When Judge Thomas Griesa called Argentina and its lawyers into a special hearing today, the word was that he would likely find the country in contempt of Court.
But he didn’t, and it’s not hard to understand why.
If Griesa ruled that Argentina was in contempt and fined the country, Argentina would likely just ignore the whole thing or say the ruling was unfair.
And then what? Then Griesa has shown that his Court toothless.
He can’t make Argentina pay the group of hedge funds to which it has owed over $US1.3 billion in sovereign bonds for the last decade plus; he can’t get the country back to negotiating table as things stand; and he can’t stop Argentina from passing a domestic law to change the jurisdiction of the bonds in question from New York City to Buenos Aires, where he’s really got no power whatsoever.
That last point is the reason why Argentina was called in for a special hearing in the first place.

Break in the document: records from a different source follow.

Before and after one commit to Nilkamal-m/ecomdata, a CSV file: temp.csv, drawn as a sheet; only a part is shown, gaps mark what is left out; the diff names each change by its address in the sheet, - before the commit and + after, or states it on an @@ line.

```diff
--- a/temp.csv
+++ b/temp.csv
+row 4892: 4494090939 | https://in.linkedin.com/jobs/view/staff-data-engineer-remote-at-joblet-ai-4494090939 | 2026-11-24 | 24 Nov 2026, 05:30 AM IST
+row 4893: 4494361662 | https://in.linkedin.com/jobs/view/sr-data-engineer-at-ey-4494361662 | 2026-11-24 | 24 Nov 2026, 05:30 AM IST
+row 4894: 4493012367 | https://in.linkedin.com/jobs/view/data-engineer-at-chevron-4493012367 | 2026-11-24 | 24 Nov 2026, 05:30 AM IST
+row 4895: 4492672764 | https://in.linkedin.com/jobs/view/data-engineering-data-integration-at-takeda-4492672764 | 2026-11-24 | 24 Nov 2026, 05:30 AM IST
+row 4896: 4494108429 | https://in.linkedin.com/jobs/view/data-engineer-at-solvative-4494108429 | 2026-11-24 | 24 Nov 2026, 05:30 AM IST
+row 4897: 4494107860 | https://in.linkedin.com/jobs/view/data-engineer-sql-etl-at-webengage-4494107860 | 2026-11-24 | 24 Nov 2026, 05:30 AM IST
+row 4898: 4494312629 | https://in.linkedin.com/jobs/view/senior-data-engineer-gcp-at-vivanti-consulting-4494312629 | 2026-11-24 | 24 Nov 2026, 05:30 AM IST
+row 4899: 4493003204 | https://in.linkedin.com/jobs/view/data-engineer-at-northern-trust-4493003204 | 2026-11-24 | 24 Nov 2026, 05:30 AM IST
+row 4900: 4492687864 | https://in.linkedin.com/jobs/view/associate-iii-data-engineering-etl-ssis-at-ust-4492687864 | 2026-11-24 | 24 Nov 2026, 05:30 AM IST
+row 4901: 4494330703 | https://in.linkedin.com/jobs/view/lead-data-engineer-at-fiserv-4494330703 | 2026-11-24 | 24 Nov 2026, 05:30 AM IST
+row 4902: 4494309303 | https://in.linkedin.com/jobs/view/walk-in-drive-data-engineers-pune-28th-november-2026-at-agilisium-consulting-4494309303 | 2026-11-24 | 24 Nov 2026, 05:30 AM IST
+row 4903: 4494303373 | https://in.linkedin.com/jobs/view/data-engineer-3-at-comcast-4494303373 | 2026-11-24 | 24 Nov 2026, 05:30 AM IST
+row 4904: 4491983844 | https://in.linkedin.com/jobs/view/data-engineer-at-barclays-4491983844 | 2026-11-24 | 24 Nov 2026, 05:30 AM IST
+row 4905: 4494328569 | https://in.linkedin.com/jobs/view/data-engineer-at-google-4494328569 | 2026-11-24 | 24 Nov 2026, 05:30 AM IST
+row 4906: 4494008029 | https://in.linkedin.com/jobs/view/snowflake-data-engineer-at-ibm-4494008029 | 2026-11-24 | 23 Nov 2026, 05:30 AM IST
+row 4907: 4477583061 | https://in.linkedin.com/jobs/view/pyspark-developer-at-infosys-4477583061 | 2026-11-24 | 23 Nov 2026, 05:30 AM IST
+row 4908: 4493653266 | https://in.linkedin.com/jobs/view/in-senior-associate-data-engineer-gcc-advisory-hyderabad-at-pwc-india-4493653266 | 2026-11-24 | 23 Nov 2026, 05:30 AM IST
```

On Tuesday night, Argentina’s President, Cristina Fernandez de Kirchner, announced that the country would effectively nullify Griesa’s ruling that Argentina pay a group of hedge fund creditors who have been suing the country for about a decade. It would do this by simply passing a law domestically that “changes” the jurisdiction of those bonds from New York City to Buenos Aires, and changes the custodial bank from Bank of New York Mellon to Argentina’s Banco Nacion Trust.
The creditors purchased Argentine debt during its last default for pennies on the dollar, then refused to take a haircut on that debt like over 90% of investors. For that, Argentina labelled the holdouts “vultures” and refused to pay them.

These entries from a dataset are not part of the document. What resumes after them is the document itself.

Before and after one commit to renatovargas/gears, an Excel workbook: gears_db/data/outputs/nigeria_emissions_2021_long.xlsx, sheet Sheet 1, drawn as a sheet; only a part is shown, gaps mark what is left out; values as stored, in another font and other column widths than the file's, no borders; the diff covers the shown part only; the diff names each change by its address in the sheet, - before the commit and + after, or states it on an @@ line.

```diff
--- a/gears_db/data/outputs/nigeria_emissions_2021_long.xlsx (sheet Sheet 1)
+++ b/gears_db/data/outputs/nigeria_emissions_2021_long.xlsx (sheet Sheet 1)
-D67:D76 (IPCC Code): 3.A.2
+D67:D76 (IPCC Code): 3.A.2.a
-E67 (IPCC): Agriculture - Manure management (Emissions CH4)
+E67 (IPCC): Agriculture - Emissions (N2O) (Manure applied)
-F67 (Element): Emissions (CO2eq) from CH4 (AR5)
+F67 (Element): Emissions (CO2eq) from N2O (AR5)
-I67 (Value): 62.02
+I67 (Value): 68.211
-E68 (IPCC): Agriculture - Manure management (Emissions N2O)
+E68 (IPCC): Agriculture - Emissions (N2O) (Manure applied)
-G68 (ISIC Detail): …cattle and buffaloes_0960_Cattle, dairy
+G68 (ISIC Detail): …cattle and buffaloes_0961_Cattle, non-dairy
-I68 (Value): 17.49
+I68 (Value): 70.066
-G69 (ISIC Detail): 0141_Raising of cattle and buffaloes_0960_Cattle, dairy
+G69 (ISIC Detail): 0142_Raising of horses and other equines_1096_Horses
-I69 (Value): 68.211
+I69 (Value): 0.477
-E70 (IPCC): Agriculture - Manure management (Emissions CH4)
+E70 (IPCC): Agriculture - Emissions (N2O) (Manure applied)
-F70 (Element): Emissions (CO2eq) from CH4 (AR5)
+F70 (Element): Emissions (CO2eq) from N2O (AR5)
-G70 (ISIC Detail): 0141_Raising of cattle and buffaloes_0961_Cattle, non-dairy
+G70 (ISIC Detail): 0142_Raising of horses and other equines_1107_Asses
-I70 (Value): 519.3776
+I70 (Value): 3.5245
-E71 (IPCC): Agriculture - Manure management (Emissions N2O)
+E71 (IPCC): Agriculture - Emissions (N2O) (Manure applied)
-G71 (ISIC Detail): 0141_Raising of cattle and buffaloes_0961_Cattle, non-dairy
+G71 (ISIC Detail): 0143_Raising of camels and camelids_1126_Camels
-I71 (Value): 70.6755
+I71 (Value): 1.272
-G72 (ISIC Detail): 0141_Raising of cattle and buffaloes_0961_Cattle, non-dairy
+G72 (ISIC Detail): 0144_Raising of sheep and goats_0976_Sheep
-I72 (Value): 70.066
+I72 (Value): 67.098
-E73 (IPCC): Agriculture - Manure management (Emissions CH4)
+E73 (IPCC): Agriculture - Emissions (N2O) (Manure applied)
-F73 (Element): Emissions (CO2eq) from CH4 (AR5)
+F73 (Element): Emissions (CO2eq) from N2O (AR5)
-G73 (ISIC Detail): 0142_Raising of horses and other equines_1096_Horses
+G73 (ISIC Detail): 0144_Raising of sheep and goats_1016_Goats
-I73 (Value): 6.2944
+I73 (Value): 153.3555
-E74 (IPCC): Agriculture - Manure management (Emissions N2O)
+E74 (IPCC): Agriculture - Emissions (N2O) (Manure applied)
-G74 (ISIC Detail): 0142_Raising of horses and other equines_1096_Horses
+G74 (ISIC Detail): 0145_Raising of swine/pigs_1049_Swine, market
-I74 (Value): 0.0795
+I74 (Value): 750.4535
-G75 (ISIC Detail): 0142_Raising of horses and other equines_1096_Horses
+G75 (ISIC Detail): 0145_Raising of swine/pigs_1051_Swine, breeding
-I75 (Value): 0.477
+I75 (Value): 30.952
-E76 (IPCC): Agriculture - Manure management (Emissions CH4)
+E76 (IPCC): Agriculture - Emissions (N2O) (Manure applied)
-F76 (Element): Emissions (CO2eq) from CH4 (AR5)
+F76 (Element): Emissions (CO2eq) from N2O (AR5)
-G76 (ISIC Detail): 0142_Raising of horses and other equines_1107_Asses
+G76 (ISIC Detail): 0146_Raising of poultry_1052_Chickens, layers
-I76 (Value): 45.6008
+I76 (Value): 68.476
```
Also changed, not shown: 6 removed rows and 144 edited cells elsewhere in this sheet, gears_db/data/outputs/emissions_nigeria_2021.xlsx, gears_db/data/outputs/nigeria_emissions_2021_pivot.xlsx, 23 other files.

So the holdouts sued Argentina based on a clause in their contract — the pari passu clause — which states that all creditors must pe paid together. The holdouts won, but Argentina didn’t care, and on July 30 didn’t pay anyone — not the holdouts, not the creditors that did restructure (the exchange bondholders), nobody.
As result, the country was declared in default — but who wants that, right?

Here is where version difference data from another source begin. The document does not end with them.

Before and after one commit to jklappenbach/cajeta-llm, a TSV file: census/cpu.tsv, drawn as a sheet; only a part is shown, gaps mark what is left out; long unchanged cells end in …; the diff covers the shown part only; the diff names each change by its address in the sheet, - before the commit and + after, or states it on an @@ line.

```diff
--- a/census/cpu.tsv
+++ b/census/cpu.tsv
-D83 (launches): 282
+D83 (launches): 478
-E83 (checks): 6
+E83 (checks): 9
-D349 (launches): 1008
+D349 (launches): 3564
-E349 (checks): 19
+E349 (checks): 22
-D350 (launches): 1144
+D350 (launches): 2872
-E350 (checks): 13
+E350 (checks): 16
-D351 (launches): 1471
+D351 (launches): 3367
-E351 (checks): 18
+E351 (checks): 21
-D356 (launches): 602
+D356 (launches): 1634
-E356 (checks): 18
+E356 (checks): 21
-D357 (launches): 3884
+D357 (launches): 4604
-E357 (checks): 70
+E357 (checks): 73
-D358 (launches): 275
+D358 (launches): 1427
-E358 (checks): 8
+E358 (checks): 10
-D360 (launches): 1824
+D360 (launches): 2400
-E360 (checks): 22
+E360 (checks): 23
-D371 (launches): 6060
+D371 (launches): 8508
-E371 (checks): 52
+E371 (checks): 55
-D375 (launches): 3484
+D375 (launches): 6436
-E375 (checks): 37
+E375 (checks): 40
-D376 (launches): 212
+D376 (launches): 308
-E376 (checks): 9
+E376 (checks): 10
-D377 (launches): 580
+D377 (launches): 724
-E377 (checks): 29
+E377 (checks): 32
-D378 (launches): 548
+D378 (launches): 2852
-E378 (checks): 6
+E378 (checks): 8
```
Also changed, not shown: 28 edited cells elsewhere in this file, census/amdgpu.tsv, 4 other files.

Passing the law to nullify Griesa’s ruling is an attempt to avoid default and pay the exchange bondholders from Argentina.
In his hearing, Griesa said that the nullification law is illegal, and ordered Argentina not to pay anyone in Buenos Aires.
But like — who cares? Now that the government has thrown Griesa’s initial ruling out everything is up in the air.
“I would fully expect him to find Argentina in contempt,” Anna Gelpern, a professor at Georgetown University Law Center in Washington and an expert on government debt, told Bloomberg.
But why would he even bother? If he rules the country is in contempt and then they laugh it off, that just makes him look weak.
And things are bad enough already.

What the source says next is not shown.